But beyond teaching presentation skills, programs like Grad Slam can bridge the gaps between students of different disciplines by getting them to emerge from their own tight-knit academic circles – an issue that, while arguably more relevant to graduate students with defined areas of research, exists at the undergraduate level as well. Not being able to convey what we study without the use of clunky, technical language prevents us from developing both intellectual and social bonds with other students. Upper-division research seminar professors and laboratory mentors should teach their students the importance of communicating in plain English at an early stage of their academic careers, by instructing some assignments to be written with the assumption that the reader does not come from a similar educational background.

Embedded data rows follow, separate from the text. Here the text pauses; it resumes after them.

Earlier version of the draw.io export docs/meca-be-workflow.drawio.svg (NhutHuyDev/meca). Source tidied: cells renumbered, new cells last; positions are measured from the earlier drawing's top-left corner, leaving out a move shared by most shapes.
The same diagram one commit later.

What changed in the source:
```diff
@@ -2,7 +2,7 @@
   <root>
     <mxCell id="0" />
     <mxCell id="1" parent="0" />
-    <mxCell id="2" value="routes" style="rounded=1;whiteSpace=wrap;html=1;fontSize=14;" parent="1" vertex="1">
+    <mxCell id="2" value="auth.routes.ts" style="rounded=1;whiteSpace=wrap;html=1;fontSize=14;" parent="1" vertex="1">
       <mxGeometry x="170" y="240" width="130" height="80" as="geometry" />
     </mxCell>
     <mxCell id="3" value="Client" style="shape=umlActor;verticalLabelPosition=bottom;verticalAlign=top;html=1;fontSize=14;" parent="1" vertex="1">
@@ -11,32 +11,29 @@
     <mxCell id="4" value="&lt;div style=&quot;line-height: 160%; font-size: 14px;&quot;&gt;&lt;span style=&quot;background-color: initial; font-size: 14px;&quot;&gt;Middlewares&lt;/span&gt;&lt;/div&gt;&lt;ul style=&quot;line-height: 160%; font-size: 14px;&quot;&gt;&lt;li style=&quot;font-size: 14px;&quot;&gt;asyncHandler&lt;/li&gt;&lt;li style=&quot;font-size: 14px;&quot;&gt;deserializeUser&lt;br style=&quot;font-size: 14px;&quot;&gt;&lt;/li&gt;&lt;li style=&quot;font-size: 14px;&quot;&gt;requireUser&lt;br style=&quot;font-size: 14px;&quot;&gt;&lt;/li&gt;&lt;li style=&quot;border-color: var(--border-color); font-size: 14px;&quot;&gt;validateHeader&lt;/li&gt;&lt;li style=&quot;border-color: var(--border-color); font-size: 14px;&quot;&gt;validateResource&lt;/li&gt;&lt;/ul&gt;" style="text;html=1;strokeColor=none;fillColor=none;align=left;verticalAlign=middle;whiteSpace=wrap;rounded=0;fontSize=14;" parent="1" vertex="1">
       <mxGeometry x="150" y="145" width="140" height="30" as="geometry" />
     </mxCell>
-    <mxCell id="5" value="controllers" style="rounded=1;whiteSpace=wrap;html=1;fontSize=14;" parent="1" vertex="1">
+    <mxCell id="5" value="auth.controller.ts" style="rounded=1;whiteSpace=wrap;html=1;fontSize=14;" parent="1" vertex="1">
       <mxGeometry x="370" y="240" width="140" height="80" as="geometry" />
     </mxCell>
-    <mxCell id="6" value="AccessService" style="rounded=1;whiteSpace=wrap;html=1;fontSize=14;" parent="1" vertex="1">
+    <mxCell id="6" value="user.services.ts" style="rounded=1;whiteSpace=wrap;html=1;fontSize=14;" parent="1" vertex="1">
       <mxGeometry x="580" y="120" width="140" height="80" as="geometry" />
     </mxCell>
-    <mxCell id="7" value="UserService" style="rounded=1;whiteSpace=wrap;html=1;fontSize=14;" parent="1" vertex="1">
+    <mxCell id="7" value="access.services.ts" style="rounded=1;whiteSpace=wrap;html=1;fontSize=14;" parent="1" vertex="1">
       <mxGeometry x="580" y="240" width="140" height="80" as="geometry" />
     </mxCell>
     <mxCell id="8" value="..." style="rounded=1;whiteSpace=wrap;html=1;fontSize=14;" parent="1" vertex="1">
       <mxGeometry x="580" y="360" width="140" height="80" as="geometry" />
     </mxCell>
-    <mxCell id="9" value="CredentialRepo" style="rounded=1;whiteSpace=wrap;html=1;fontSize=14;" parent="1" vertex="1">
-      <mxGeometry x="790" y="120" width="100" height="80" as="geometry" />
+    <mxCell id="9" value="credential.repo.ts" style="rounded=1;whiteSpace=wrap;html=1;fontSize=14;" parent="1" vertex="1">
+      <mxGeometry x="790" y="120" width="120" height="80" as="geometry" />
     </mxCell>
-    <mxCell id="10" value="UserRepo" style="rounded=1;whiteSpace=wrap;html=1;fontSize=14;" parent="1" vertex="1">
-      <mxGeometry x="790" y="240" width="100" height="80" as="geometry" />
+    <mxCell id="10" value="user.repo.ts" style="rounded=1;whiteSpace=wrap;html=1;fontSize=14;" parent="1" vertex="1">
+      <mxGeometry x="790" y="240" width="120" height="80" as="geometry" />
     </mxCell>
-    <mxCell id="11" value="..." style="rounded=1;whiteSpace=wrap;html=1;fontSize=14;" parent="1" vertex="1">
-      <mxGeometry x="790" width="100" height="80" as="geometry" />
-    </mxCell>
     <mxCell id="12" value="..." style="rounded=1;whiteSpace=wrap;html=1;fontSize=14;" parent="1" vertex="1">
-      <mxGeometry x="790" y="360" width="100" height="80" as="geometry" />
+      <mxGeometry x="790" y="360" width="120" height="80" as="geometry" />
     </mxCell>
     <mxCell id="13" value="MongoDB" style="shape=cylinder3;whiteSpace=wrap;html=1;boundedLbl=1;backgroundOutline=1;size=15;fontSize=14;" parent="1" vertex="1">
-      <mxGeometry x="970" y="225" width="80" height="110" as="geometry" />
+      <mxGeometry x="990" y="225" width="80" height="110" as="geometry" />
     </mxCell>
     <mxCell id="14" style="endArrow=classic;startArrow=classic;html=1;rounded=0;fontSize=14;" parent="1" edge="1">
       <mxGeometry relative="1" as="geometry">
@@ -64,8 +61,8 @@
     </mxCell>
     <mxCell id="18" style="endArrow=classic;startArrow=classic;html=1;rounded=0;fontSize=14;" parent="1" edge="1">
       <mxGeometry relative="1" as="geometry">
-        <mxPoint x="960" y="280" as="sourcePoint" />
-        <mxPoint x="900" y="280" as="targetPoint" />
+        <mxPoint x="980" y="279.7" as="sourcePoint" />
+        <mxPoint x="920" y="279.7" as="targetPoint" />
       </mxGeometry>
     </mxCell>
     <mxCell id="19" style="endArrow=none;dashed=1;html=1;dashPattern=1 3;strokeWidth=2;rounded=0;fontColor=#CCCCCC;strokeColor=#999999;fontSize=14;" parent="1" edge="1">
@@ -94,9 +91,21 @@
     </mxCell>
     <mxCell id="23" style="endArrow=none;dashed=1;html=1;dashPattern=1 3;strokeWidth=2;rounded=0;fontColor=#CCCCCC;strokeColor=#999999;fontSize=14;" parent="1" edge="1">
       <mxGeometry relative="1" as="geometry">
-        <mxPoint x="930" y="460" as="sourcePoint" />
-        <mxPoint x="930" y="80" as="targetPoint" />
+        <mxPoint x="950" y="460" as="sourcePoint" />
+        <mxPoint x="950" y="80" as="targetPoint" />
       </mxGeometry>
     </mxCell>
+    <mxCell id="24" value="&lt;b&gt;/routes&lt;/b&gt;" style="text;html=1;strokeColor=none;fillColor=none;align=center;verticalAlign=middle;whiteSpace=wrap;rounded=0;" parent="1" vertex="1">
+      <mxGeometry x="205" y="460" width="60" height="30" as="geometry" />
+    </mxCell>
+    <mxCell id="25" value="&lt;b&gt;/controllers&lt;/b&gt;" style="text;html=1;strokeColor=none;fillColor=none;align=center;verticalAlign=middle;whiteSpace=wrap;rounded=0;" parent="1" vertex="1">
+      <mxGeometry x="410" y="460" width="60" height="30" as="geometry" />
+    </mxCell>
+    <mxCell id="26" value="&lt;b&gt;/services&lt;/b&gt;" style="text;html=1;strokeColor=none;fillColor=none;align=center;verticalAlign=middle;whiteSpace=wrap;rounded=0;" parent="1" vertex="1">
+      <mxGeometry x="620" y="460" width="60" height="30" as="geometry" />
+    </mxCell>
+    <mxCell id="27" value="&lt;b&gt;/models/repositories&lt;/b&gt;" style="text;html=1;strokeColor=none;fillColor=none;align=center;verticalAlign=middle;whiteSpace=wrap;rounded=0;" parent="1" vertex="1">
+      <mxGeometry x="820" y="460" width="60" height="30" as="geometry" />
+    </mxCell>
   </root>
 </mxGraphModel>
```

That means that students should attach explicit definitions to words that may be seen as common in one field – for instance, “metabolic pathways” or “allegory” – but in actuality go completely over the head of someone in another field.
Too often, students view using their discipline’s vocabulary as a rite of passage, when in reality, it can also be a turning-away point from the rest of the academic and social world.

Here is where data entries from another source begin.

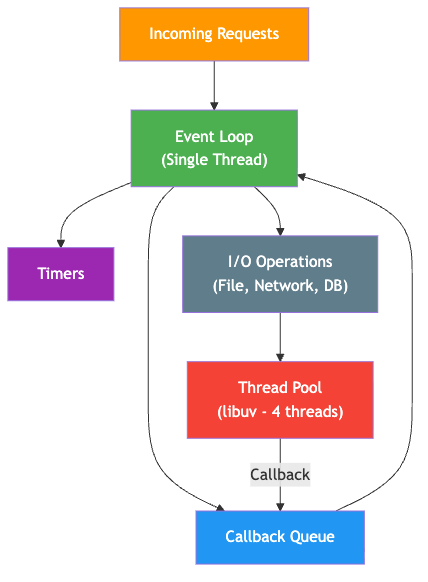
This is presentations/images/node-event-loop.png from krushiraj/spring-boot-demo, a Mermaid export, as it was before one commit. Its source is kept beside it as presentations/images/node-event-loop.mmd. Source of this version:
```mermaid
flowchart TB
    REQ["Incoming Requests"] --> EL["Event Loop<br/>(Single Thread)"]
    EL --> CB["Callback Queue"]
    EL --> TM["Timers"]
    EL --> IO["I/O Operations<br/>(File, Network, DB)"]
    IO --> TP["Thread Pool<br/>(libuv - 4 threads)"]
    TP -->|"Callback"| CB
    CB --> EL
    style REQ fill:#FF9800,color:#fff
    style EL fill:#4CAF50,color:#fff
    style CB fill:#2196F3,color:#fff
    style TM fill:#9C27B0,color:#fff
    style IO fill:#607D8B,color:#fff
    style TP fill:#f44336,color:#fff
```
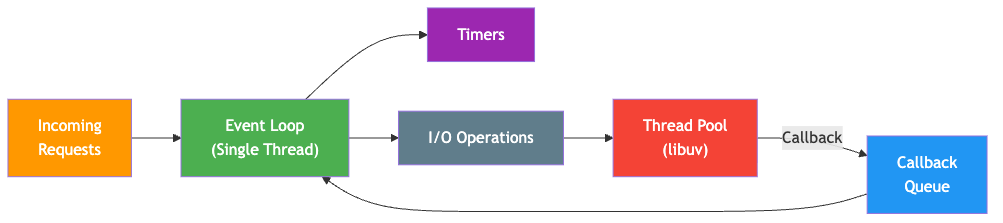
Above is the later version.

Commit message:
fix slide 4 - horizontal event loop diagram

Diff of the diagram source:
```diff
@@ -1,10 +1,9 @@
-flowchart TB
-    REQ["Incoming Requests"] --> EL["Event Loop<br/>(Single Thread)"]
-    EL --> CB["Callback Queue"]
+flowchart LR
+    REQ["Incoming\nRequests"] --> EL["Event Loop\n(Single Thread)"]
     EL --> TM["Timers"]
-    EL --> IO["I/O Operations<br/>(File, Network, DB)"]
-    IO --> TP["Thread Pool<br/>(libuv - 4 threads)"]
-    TP -->|"Callback"| CB
+    EL --> IO["I/O Operations"]
+    IO --> TP["Thread Pool\n(libuv)"]
+    TP -->|"Callback"| CB["Callback\nQueue"]
     CB --> EL
     style REQ fill:#FF9800,color:#fff
     style EL fill:#4CAF50,color:#fff
```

Allison Collins, a doctoral student in comparative literature who led Grad Slam’s preparatory workshops, said she never used to talk about her research to her family and friends, only saying that she spent the day “studying.”
“That doesn’t explain at all why I do what I do. I couldn’t explain my day to people I care about, but I’m proud of what I do and I want to be able to talk about it,” Collins said. “You shut yourself off not just from professional opportunities, but from social opportunities.”
But once we are capable of simplifying specialized knowledge into lay speech, we can share the passions and projects that will more than likely remain permanent interests with our family and friends and feel understood and appreciated when we do.
Programs such as Grad Slam offer a place for students of various disciplines to not just learn from one another, but to learn the importance of being able to do so – to forsake the notion that their chosen field of study is the elite. Most of us will move on to work in multifaceted companies, where collaboration will require not only communication with, but also an appreciation of, other departments. And for those of us who continue in academia, being able to explain complex research in simple terms is vital to earning funding and fellowships, as well as to conveying important new research to media and the masses in a way that cannot be misinterpreted.
For those of us who chug through school believing that the bigger the word, the better, we must recognize that backing away from technical lingo doesn’t make us less knowledgable. It makes us more approachable. It reminds us that our field of study is not a membership-only club, and lets us talk about our courses or research to friends without the predisposed fear that they just won’t understand.
And just like that, it breaks down the often imagined intellectual barrier between students of different academic backgrounds.
It wasn’t until I began my stint as a columnist that I realized how easy it was to ask people to explain themselves. Asking an expert source to break a concept down for you is sometimes the most awkward part of doing this job. But in doing so, I began to understand that not knowing a specialized term did not mean I was less smart or less capable.
It simply meant that not all of us come from the same academic background, and on a campus with more than 125 undergraduate majors, we shouldn’t talk as if we do.